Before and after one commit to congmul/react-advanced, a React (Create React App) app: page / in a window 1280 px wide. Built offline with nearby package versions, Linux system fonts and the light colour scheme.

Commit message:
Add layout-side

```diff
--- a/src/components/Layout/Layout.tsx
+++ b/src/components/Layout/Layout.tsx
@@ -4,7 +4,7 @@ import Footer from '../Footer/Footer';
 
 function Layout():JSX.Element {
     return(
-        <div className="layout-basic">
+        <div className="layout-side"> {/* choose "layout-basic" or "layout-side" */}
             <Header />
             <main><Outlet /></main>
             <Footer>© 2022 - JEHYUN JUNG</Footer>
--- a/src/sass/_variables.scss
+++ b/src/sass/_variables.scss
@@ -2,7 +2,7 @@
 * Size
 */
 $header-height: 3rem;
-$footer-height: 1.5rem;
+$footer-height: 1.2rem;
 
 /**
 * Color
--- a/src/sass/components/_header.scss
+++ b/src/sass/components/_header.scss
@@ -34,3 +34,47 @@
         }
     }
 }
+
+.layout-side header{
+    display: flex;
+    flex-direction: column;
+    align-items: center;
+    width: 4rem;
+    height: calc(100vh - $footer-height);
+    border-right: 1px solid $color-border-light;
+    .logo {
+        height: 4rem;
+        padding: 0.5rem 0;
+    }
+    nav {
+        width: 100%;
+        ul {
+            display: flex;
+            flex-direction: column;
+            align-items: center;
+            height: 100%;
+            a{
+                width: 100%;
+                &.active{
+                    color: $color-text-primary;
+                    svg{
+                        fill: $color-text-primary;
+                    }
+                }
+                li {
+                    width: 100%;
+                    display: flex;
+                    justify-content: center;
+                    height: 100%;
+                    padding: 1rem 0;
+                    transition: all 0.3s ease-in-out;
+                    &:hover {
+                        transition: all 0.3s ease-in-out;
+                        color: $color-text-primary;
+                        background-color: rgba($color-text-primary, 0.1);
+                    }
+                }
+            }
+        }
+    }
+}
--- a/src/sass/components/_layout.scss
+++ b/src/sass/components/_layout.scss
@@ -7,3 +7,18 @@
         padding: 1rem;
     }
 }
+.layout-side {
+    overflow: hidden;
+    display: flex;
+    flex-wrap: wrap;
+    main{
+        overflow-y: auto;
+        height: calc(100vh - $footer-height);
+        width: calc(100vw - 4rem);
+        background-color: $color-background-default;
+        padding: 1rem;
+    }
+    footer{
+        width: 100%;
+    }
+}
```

++++

▸ **EXERCISE PROMPT**
Check each line of the records for "align" and copy the ones that contain it.

▸ **EXERCISE ANSWER**
+    align-items: center;
+            align-items: center;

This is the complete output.